WHAT THE EXERCISE ASKS -> An answer that reproduces all the entries exactly is what is needed.

THE INPUT ->
◇ ◇ ◇ ◇ ◇ ◇ ◇
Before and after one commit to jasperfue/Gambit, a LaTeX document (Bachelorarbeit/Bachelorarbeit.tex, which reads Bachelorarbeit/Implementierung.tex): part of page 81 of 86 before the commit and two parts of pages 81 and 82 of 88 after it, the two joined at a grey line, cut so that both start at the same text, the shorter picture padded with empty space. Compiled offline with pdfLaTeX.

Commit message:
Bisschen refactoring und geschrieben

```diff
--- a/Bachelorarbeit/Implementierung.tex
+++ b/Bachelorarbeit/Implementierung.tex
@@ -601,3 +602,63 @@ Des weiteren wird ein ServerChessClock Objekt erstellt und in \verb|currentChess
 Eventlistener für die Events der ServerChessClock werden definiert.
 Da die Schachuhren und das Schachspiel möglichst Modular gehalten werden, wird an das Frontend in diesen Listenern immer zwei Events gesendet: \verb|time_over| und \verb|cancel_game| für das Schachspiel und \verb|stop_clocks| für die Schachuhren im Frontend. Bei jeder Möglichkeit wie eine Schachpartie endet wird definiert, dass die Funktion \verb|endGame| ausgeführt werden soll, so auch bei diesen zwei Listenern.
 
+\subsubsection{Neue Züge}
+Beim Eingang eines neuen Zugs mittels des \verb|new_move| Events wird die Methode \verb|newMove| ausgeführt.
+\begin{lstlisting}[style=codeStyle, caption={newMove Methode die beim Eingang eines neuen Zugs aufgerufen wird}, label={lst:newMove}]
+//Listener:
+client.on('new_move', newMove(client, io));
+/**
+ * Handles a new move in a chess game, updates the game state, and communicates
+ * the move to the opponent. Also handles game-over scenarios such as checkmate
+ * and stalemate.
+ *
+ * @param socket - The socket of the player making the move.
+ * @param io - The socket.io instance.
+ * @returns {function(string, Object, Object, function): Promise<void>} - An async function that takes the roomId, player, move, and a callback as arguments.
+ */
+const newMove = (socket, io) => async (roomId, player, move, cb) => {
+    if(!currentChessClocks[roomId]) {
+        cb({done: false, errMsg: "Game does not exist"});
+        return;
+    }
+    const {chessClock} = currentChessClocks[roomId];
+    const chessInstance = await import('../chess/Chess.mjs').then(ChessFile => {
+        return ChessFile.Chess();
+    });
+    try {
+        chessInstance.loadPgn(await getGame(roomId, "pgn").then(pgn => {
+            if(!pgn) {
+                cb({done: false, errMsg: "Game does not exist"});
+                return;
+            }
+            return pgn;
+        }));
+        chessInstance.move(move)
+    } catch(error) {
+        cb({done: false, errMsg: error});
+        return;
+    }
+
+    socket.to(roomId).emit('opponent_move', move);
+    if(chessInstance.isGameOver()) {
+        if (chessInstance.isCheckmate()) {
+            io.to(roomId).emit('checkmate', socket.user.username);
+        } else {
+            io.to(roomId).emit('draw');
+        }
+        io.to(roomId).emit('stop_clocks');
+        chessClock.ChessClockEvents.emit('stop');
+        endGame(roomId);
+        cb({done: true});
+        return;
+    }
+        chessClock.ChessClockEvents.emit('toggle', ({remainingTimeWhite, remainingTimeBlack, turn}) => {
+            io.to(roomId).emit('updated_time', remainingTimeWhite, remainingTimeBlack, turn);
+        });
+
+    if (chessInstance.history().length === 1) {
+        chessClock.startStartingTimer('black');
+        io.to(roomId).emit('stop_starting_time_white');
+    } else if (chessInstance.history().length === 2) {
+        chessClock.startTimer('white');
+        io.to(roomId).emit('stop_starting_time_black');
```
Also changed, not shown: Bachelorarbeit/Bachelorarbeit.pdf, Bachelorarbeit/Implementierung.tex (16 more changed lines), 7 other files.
◇ ◇ ◇ ◇ ◇ ◇ ◇
WRITTEN ANSWER ->
Before and after one commit to jasperfue/Gambit, a LaTeX document (Bachelorarbeit/Bachelorarbeit.tex, which reads Bachelorarbeit/Implementierung.tex): part of page 81 of 86 before the commit and two parts of pages 81 and 82 of 88 after it, the two joined at a grey line, cut so that both start at the same text, the shorter picture padded with empty space. Compiled offline with pdfLaTeX.

Commit message:
Bisschen refactoring und geschrieben

```diff
--- a/Bachelorarbeit/Implementierung.tex
+++ b/Bachelorarbeit/Implementierung.tex
@@ -601,3 +602,63 @@ Des weiteren wird ein ServerChessClock Objekt erstellt und in \verb|currentChess
 Eventlistener für die Events der ServerChessClock werden definiert.
 Da die Schachuhren und das Schachspiel möglichst Modular gehalten werden, wird an das Frontend in diesen Listenern immer zwei Events gesendet: \verb|time_over| und \verb|cancel_game| für das Schachspiel und \verb|stop_clocks| für die Schachuhren im Frontend. Bei jeder Möglichkeit wie eine Schachpartie endet wird definiert, dass die Funktion \verb|endGame| ausgeführt werden soll, so auch bei diesen zwei Listenern.
 
+\subsubsection{Neue Züge}
+Beim Eingang eines neuen Zugs mittels des \verb|new_move| Events wird die Methode \verb|newMove| ausgeführt.
+\begin{lstlisting}[style=codeStyle, caption={newMove Methode die beim Eingang eines neuen Zugs aufgerufen wird}, label={lst:newMove}]
+//Listener:
+client.on('new_move', newMove(client, io));
+/**
+ * Handles a new move in a chess game, updates the game state, and communicates
+ * the move to the opponent. Also handles game-over scenarios such as checkmate
+ * and stalemate.
+ *
+ * @param socket - The socket of the player making the move.
+ * @param io - The socket.io instance.
+ * @returns {function(string, Object, Object, function): Promise<void>} - An async function that takes the roomId, player, move, and a callback as arguments.
+ */
+const newMove = (socket, io) => async (roomId, player, move, cb) => {
+    if(!currentChessClocks[roomId]) {
+        cb({done: false, errMsg: "Game does not exist"});
+        return;
+    }
+    const {chessClock} = currentChessClocks[roomId];
+    const chessInstance = await import('../chess/Chess.mjs').then(ChessFile => {
+        return ChessFile.Chess();
+    });
+    try {
+        chessInstance.loadPgn(await getGame(roomId, "pgn").then(pgn => {
+            if(!pgn) {
+                cb({done: false, errMsg: "Game does not exist"});
+                return;
+            }
+            return pgn;
+        }));
+        chessInstance.move(move)
+    } catch(error) {
+        cb({done: false, errMsg: error});
+        return;
+    }
+
+    socket.to(roomId).emit('opponent_move', move);
+    if(chessInstance.isGameOver()) {
+        if (chessInstance.isCheckmate()) {
+            io.to(roomId).emit('checkmate', socket.user.username);
+        } else {
+            io.to(roomId).emit('draw');
+        }
+        io.to(roomId).emit('stop_clocks');
+        chessClock.ChessClockEvents.emit('stop');
+        endGame(roomId);
+        cb({done: true});
+        return;
+    }
+        chessClock.ChessClockEvents.emit('toggle', ({remainingTimeWhite, remainingTimeBlack, turn}) => {
+            io.to(roomId).emit('updated_time', remainingTimeWhite, remainingTimeBlack, turn);
+        });
+
+    if (chessInstance.history().length === 1) {
+        chessClock.startStartingTimer('black');
+        io.to(roomId).emit('stop_starting_time_white');
+    } else if (chessInstance.history().length === 2) {
+        chessClock.startTimer('white');
+        io.to(roomId).emit('stop_starting_time_black');
```
Also changed, not shown: Bachelorarbeit/Bachelorarbeit.pdf, Bachelorarbeit/Implementierung.tex (16 more changed lines), 7 other files.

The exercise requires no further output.